- What does a monthly fee cover?
- What does a Life Plan Community entrance fee cover?
- Why do I need to pay an entrance fee, and what happens to that money if I leave the community or die?
Here are three pieces of advice that should answer your Life Care Community financing questions:
1. Take advantage of the financial benefits of senior living.
It might come as a surprise, but if you’ve owned a home in the state of California, living in a retirement community with an entrance fee will likely be affordable for you. Additionally, the all-inclusive monthly fees of a Life Plan Community may compare quite favorably to the costs of staying in your current home.

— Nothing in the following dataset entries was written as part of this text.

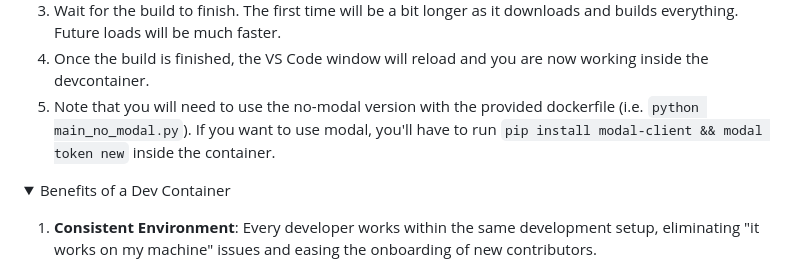
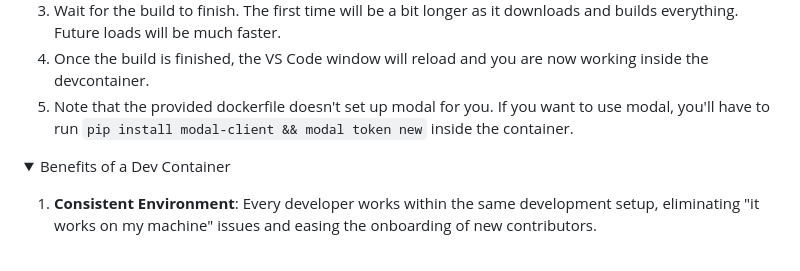
Before and after one commit to smol-ai/developer, a Markdown page: readme.md, the part around the change. GitHub-like rendering; folded sections open.

Commit message:
Clarification

```diff
--- a/readme.md
+++ b/readme.md
@@ -239,7 +239,7 @@ Here are the steps to use the devcontainer:
 2. When prompted to "Reopen in Container", choose "Reopen in Container". This will start the process of building the devcontainer defined by the `Dockerfile` and `.devcontainer.json` in the `.devcontainer` directory.
 3. Wait for the build to finish. The first time will be a bit longer as it downloads and builds everything. Future loads will be much faster.
 4. Once the build is finished, the VS Code window will reload and you are now working inside the devcontainer.
-5. Note that you will need to use the no-modal version with the provided dockerfile (i.e. `python main_no_modal.py`). If you want to use modal, you'll have to run `pip install modal-client && modal token new` inside the container.
+5. Note that the provided dockerfile doesn't set up modal for you. If you want to use modal, you'll have to run `pip install modal-client && modal token new` inside the container.
 
 <details>
 <summary> Benefits of a Dev Container </summary>
```
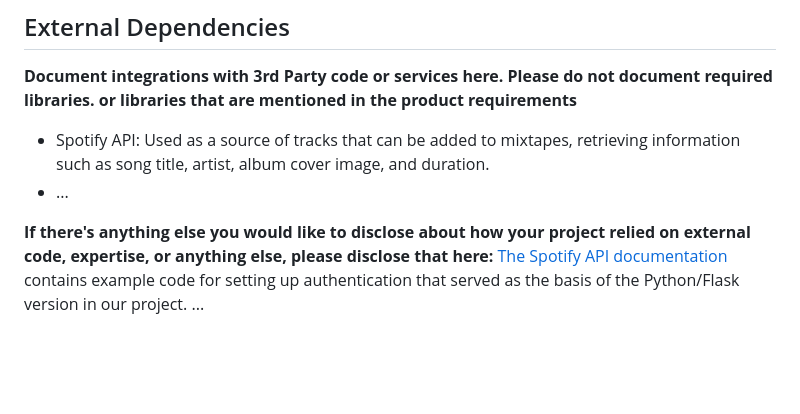
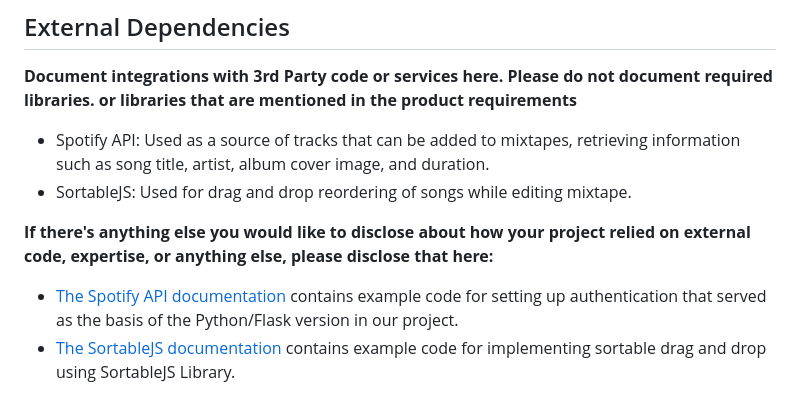
Before and after one commit to CSCI-5117-F26/developing-the-interactive-web-project-1-group-7, a Markdown page: README.md, the part around the change. GitHub-like rendering; blank space fills up the shorter version.

```diff
--- a/README.md
+++ b/README.md
@@ -92,10 +92,10 @@ In this space please either provide images (around 4) showing your prototypes, O
 Please do not document required libraries. or libraries that are mentioned in the product requirements**
 
 * Spotify API: Used as a source of tracks that can be added to mixtapes, retrieving information such as song title, artist, album cover image, and duration.
-* ...
+* SortableJS: Used for drag and drop reordering of songs while editing mixtape.
 
 **If there's anything else you would like to disclose about how your project
 relied on external code, expertise, or anything else, please disclose that
 here:**
-[The Spotify API documentation](https://developer.spotify.com/documentation/web-api) contains example code for setting up authentication that served as the basis of the Python/Flask version in our project.
-...
+* [The Spotify API documentation](https://developer.spotify.com/documentation/web-api) contains example code for setting up authentication that served as the basis of the Python/Flask version in our project.
+* [The SortableJS documentation](https://sortablejs.github.io/Sortable/) contains example code for implementing sortable drag and drop using SortableJS Library.
```
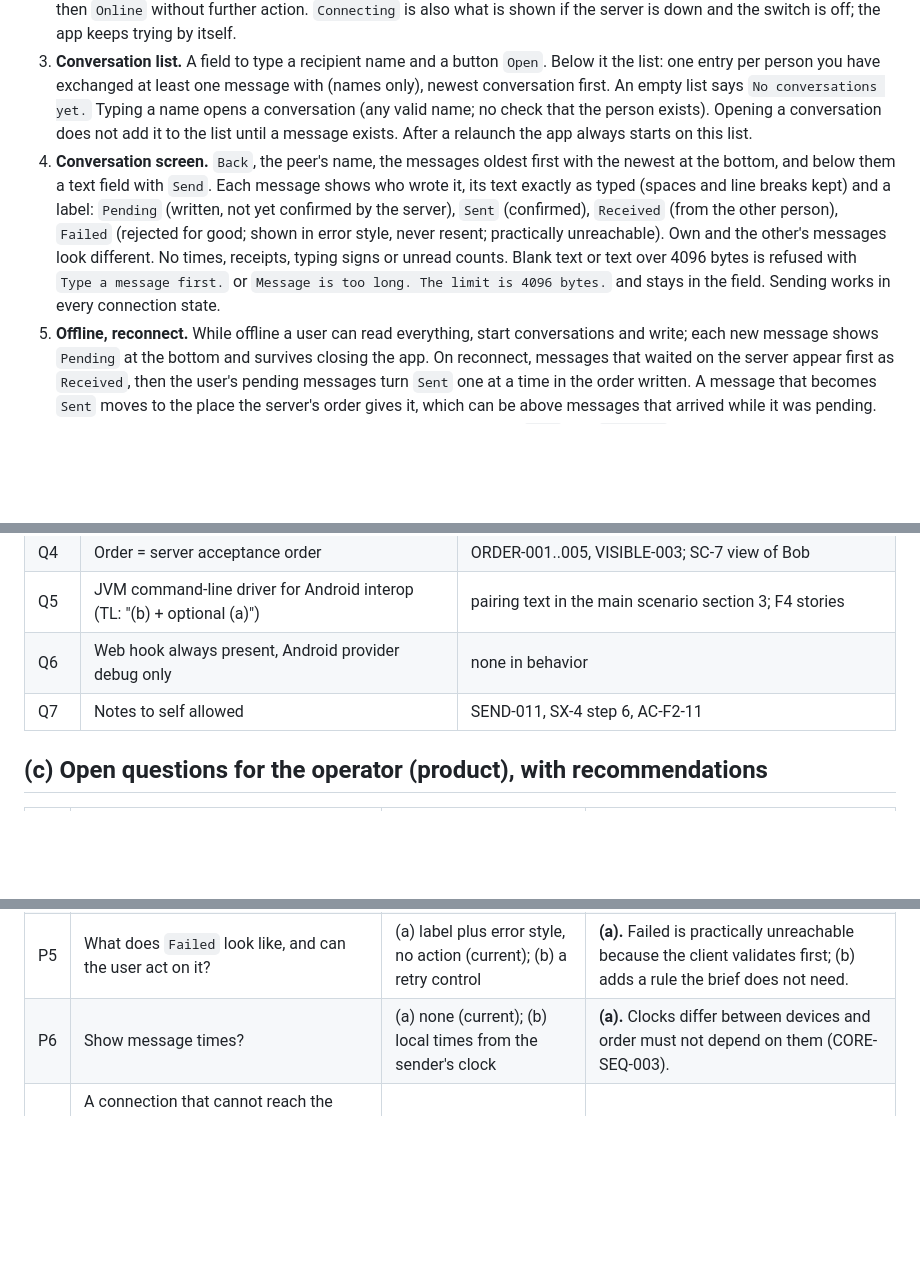
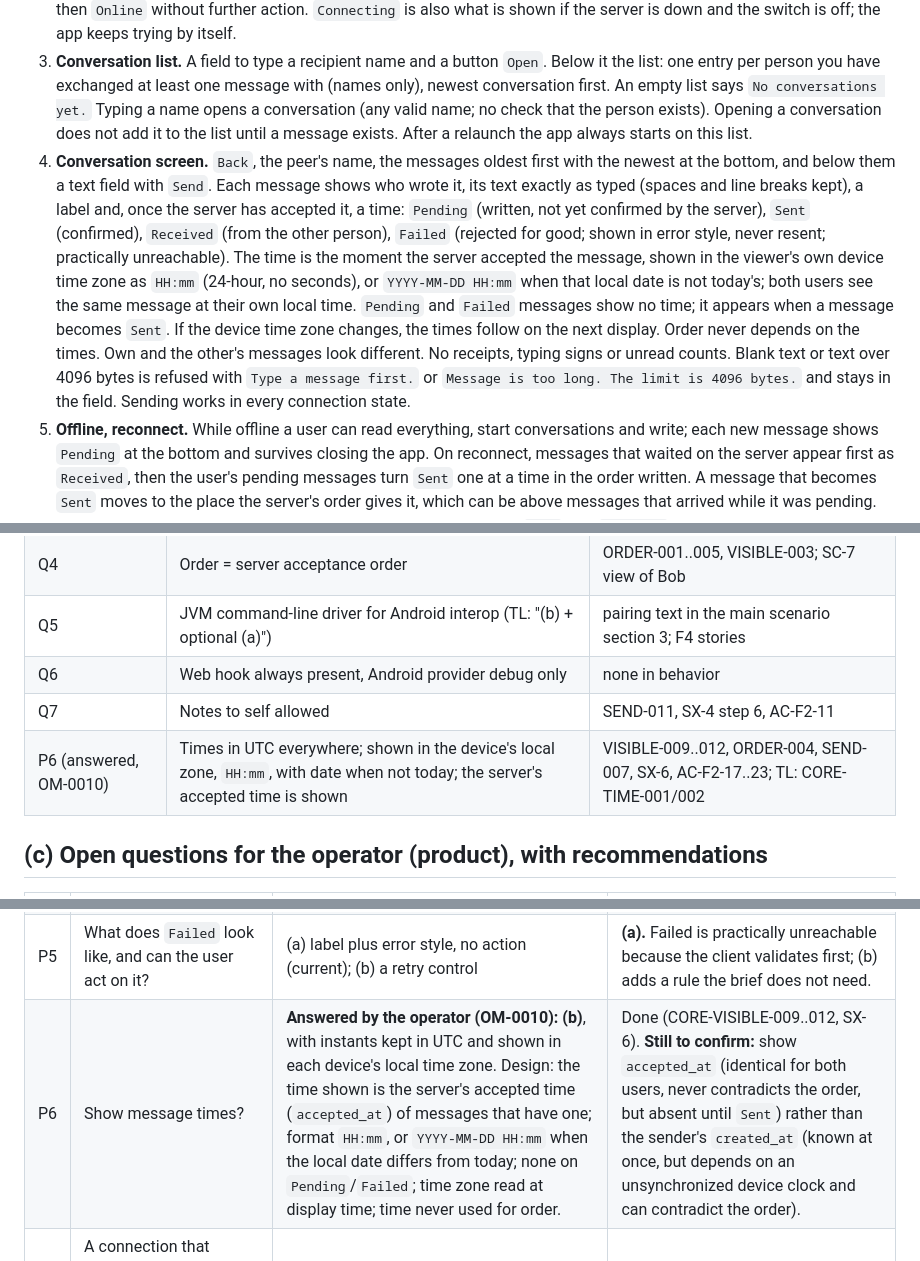
Before and after one commit to caiquebertan/AI-Project, a Markdown page: docs/planning/g0-review-pm.md, 3 parts joined by grey strips. Drawn GitHub-style; blank space fills up the shorter version.

```diff
--- a/docs/planning/g0-review-pm.md
+++ b/docs/planning/g0-review-pm.md
@@ -9,7 +9,7 @@
 1. **First launch: login screen.** One field for a name and a button `Continue`. The name may have 1 to 32 letters, digits, underscores or hyphens, nothing else (no spaces, not even at the ends). Anything else shows `Names use 1 to 32 letters, digits, underscores or hyphens.` and keeps what was typed. A valid name logs in at once, even with no server running. `Alice`, `ALICE` and `alice` are the same person and the app shows `alice`. The name is remembered: the next launch goes straight to the main screen. There is no logout.
 2. **Header (every screen after login).** The user's name, a connection indicator (`Offline`, `Connecting`, `Online`) and an `Offline mode` switch. The switch always starts off at launch. Switched on, the app does not talk to the server at all and the indicator reads `Offline`. Switched off (or the device network returns), the indicator reads `Connecting` and then `Online` without further action. `Connecting` is also what is shown if the server is down and the switch is off; the app keeps trying by itself.
 3. **Conversation list.** A field to type a recipient name and a button `Open`. Below it the list: one entry per person you have exchanged at least one message with (names only), newest conversation first. An empty list says `No conversations yet.` Typing a name opens a conversation (any valid name; no check that the person exists). Opening a conversation does not add it to the list until a message exists. After a relaunch the app always starts on this list.
-4. **Conversation screen.** `Back`, the peer's name, the messages oldest first with the newest at the bottom, and below them a text field with `Send`. Each message shows who wrote it, its text exactly as typed (spaces and line breaks kept) and a label: `Pending` (written, not yet confirmed by the server), `Sent` (confirmed), `Received` (from the other person), `Failed` (rejected for good; shown in error style, never resent; practically unreachable). Own and the other's messages look different. No times, receipts, typing signs or unread counts. Blank text or text over 4096 bytes is refused with `Type a message first.` or `Message is too long. The limit is 4096 bytes.` and stays in the field. Sending works in every connection state.
+4. **Conversation screen.** `Back`, the peer's name, the messages oldest first with the newest at the bottom, and below them a text field with `Send`. Each message shows who wrote it, its text exactly as typed (spaces and line breaks kept), a label and, once the server has accepted it, a time: `Pending` (written, not yet confirmed by the server), `Sent` (confirmed), `Received` (from the other person), `Failed` (rejected for good; shown in error style, never resent; practically unreachable). The time is the moment the server accepted the message, shown in the viewer's own device time zone as `HH:mm` (24-hour, no seconds), or `YYYY-MM-DD HH:mm` when that local date is not today's; both users see the same message at their own local time. `Pending` and `Failed` messages show no time; it appears when a message becomes `Sent`. If the device time zone changes, the times follow on the next display. Order never depends on the times. Own and the other's messages look different. No receipts, typing signs or unread counts. Blank text or text over 4096 bytes is refused with `Type a message first.` or `Message is too long. The limit is 4096 bytes.` and stays in the field. Sending works in every connection state.
 5. **Offline, reconnect.** While offline a user can read everything, start conversations and write; each new message shows `Pending` at the bottom and survives closing the app. On reconnect, messages that waited on the server appear first as `Received`, then the user's pending messages turn `Sent` one at a time in the order written. A message that becomes `Sent` moves to the place the server's order gives it, which can be above messages that arrived while it was pending.
 6. **Server restart.** The next time the app connects it silently drops all `Sent` and `Received` history (the server's memory is gone), keeps and delivers pending messages, and conversations with nothing left leave the list. No notice is shown.
 7. **Alice and Bob.** After step 7 Bob sees A1, B1, A2, B2 (his B2 was typed before he saw A2, but A2 reached the server first). Alice, offline, sees A1, B1, A2 and not B2 until step 8 (she reconnects), after which both see the same four in the same order.
@@ -27,6 +27,7 @@ Used exactly as the TL recommended; changing one means editing the rules listed
 | Q5 | JVM command-line driver for Android interop (TL: "(b) + optional (a)") | pairing text in the main scenario section 3; F4 stories |
 | Q6 | Web hook always present, Android provider debug only | none in behavior |
 | Q7 | Notes to self allowed | SEND-011, SX-4 step 6, AC-F2-11 |
+| P6 (answered, OM-0010) | Times in UTC everywhere; shown in the device's local zone, `HH:mm`, with date when not today; the server's accepted time is shown | VISIBLE-009..012, ORDER-004, SEND-007, SX-6, AC-F2-17..23; TL: CORE-TIME-001/002 |
 
 ## (c) Open questions for the operator (product), with recommendations
 
@@ -37,7 +38,7 @@ Used exactly as the TL recommended; changing one means editing the rules listed
 | P3 | Is the offline switch remembered across launches? | (a) no, off at every launch (current); (b) yes | **(a).** Deterministic for tests and graders; a switch left on is a trap in a demo. |
 | P4 | Should the user be told when the server was restarted and history vanished? | (a) no notice in v1 (current); (b) a one-line notice in the list screen | **(a)**, with (b) as a follow-up; (b) needs a new element and hook. Users will see conversations vanish with no explanation, which I accept for a local demo. |
 | P5 | What does `Failed` look like, and can the user act on it? | (a) label plus error style, no action (current); (b) a retry control | **(a).** Failed is practically unreachable because the client validates first; (b) adds a rule the brief does not need. |
-| P6 | Show message times? | (a) none (current); (b) local times from the sender's clock | **(a).** Clocks differ between devices and order must not depend on them (CORE-SEQ-003). |
+| P6 | Show message times? | **Answered by the operator (OM-0010): (b)**, with instants kept in UTC and shown in each device's local time zone. Design: the time shown is the server's accepted time (`accepted_at`) of messages that have one; format `HH:mm`, or `YYYY-MM-DD HH:mm` when the local date differs from today; none on `Pending`/`Failed`; time zone read at display time; time never used for order. | Done (CORE-VISIBLE-009..012, SX-6). **Still to confirm:** show `accepted_at` (identical for both users, never contradicts the order, but absent until `Sent`) rather than the sender's `created_at` (known at once, but depends on an unsynchronized device clock and can contradict the order). |
 | P7 | A connection that cannot reach the server with the switch off shows `Connecting`, not `Offline`; with no device network it shows `Offline` while the switch reads off. Acceptable? | (a) yes (current); (b) a fourth indicator value | **(a).** Matches the TL's three states. |
 | P8 | Language | (a) fixed English texts (current); (b) localized | **(a)** for v1. |
 
```
Also changed, not shown: other parts of docs/planning/g0-review-pm.md (+5 -4 lines).
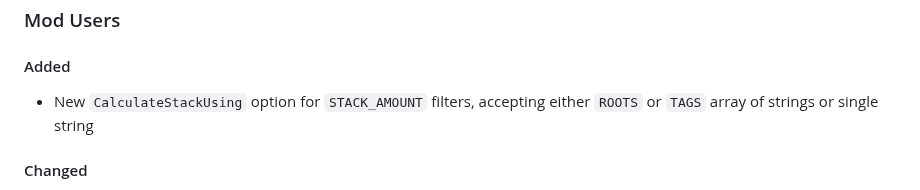
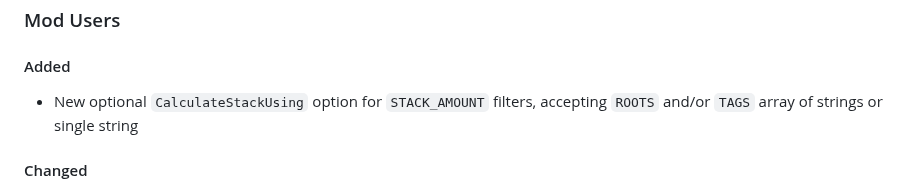
Before and after one commit to osirisOfGit/BG3_Automatic_Inventory_Manager, a Markdown page: CHANGELOG.md, the part around the change. GitHub-like rendering.

Commit message:
minor changelog change

```diff
--- a/CHANGELOG.md
+++ b/CHANGELOG.md
@@ -10,7 +10,7 @@ and this project adheres to [Semantic Versioning](https://semver.org/spec/v2.0.0
 ## [2.3.0]
 ### Mod Users
 #### Added
-- New `CalculateStackUsing` option for `STACK_AMOUNT` filters, accepting either `ROOTS` or `TAGS` array of strings or single string
+- New optional `CalculateStackUsing` option for `STACK_AMOUNT` filters, accepting `ROOTS` and/or `TAGS` array of strings or single string
 
 #### Changed
 - ALL_DEFAULTS preset
```
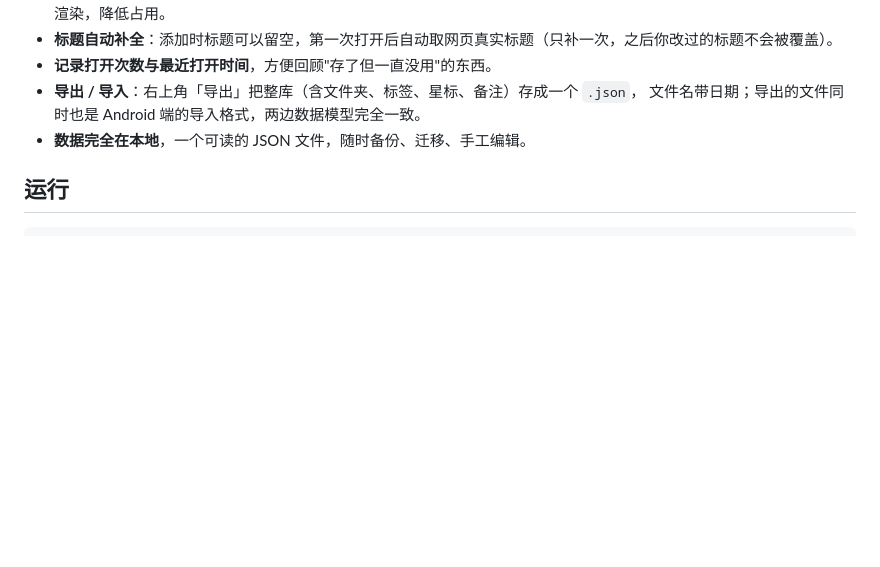
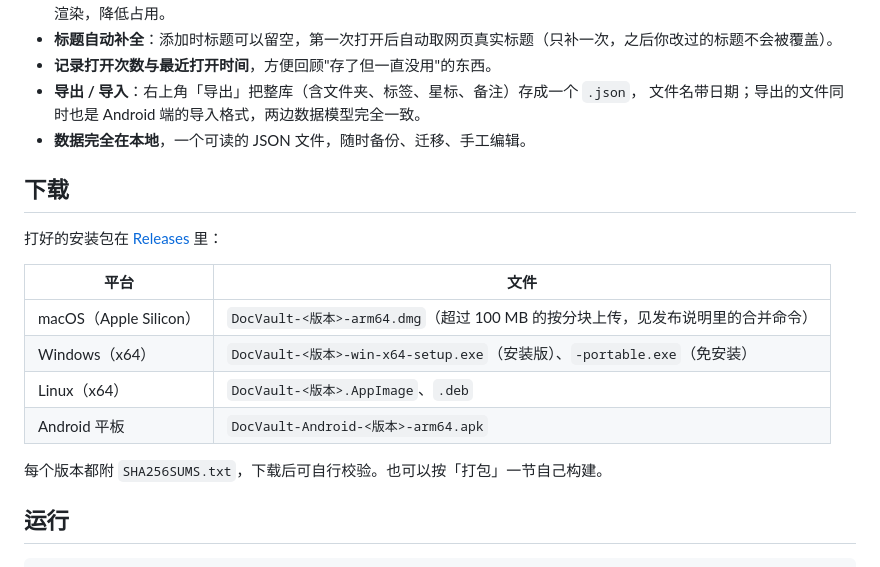
Before and after one commit to GXT2821/web-desktop, a Markdown page: README.md, the part around the change. Drawn GitHub-style; blank space fills up the shorter version.

Commit message:
docs: 补充下载说明与各平台产物清单

```diff
--- a/README.md
+++ b/README.md
@@ -17,6 +17,19 @@
 - **导出 / 导入**：右上角「导出」把整库（含文件夹、标签、星标、备注）存成一个 `.json`，
   文件名带日期；导出的文件同时也是 Android 端的导入格式，两边数据模型完全一致。
 - **数据完全在本地**，一个可读的 JSON 文件，随时备份、迁移、手工编辑。
+
+## 下载
+
+打好的安装包在 [Releases](https://gitee.com/gxt2821/web-desktop/releases) 里：
+
+| 平台 | 文件 |
+| --- | --- |
+| macOS（Apple Silicon） | `DocVault-<版本>-arm64.dmg`（超过 100 MB 的按分块上传，见发布说明里的合并命令） |
+| Windows（x64） | `DocVault-<版本>-win-x64-setup.exe`（安装版）、`-portable.exe`（免安装） |
+| Linux（x64） | `DocVault-<版本>.AppImage`、`.deb` |
+| Android 平板 | `DocVault-Android-<版本>-arm64.apk` |
+
+每个版本都附 `SHA256SUMS.txt`，下载后可自行校验。也可以按「打包」一节自己构建。
 
 ## 运行
 
```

“If you move at an appropriate age, then amortize what you’d pay over, say, a period of 20 years,” says Dan Ogus, executive vice president and chief operating officer of senior living and housing services provider HumanGood, “it’s often cheaper over the long term.”
This is especially true when you consider the many costs associated with homeownership, including:
- Mortgage or rent.
- Homeowners or renters insurance.
- Property taxes.
- HOA fees.
- Regular home upkeep, inside and out.
- Unexpected repairs (e.g., roof, appliances, HVAC).
Additionally, as a Life Plan Community resident, you’ll have access to assisted living, skilled nursing and memory care for the rest of your life—even if you outlive your financial resources.
“Certainty is important to people,” says Ogus. “If someone outlives their assets, then he or she is taken care of for the rest of their lives through our benevolence funds. So it’s a form of insurance.”
As for entrance fees, these typically fund long-term capital improvements within a community, which means you’re investing in your own future. This differs from the more traditional assisted living model in which the care and condition of the community and amenities can wax and wane with the economy and market demand.
Another advantage of Life Plan Community living is that, typically, entrance fees make it possible for the community to offer a reduced monthly service fee—so you save monthly compared to charges at other types of retirement communities.
2. Protect yourself, your heirs and your investment.
Once you’ve decided to make the move to a senior living community, you’ll have to sign a contract detailing the types and costs of the services you’d like to receive both now and in the future.
“There are three contract models,” says Ogus. “There's the extensive life-care model, where, if you move to a more advanced living options, your fees don't go up. That’s the classic Life Plan Community model. There are also modified month-to-month and pay-as-you-go models.”
Make sure to look at the contract closely and ensure that it includes clauses about refundability or how much of the entrance fee will be reimbursed to you and/or your loved ones if you leave the Life Plan Community or pass away. Typically, the amount of the entrance fee returned to the individual or the person’s estate depends on how long they lived at the Life Plan Community.
According to Ogus, one of the additional benefits of refundable entrance fees is that “refundable plans are there if you want to make sure there’s something left for your heirs.”
3. Consider the many ways that you can afford a Life Plan Community.
From selling your home to making use of long-term care insurance, there are several ways to pay for a Life Plan Community—but your strategy will likely depend on your individual preferences, assets and insurance.
Some residents who choose to sell their home to finance the move use bridge financing to pay their entrance fee. Bridge financing is a type of short-term lending that helps seniors close the financial gap between the sale of a house and moving into a senior living community.
But not everyone has a home to sell—and not every home sale will fully fund the move, either. Luckily, there are many other ways that seniors finance the move to a senior living community, including:
- Long-term care insurance.
- Investment income.
- Veterans Aid and Attendance or Housebound benefits.
- Medicare and/or Medicaid.
Be sure to ask each Life Plan Community you’re considering for its audited financial statements and ask a financial adviser for help evaluating costs versus assets.
Financing Senior Living
If you’re ready to make the move to a senior living community, HumanGood communities offer a full range of living options, a variety of floor plans and a range of entrance fees to suit many budgets. Explore our Complete Guide to the Costs of Senior Living today to learn more about paying for community living. You may be surprised to learn that it’s more affordable than you think.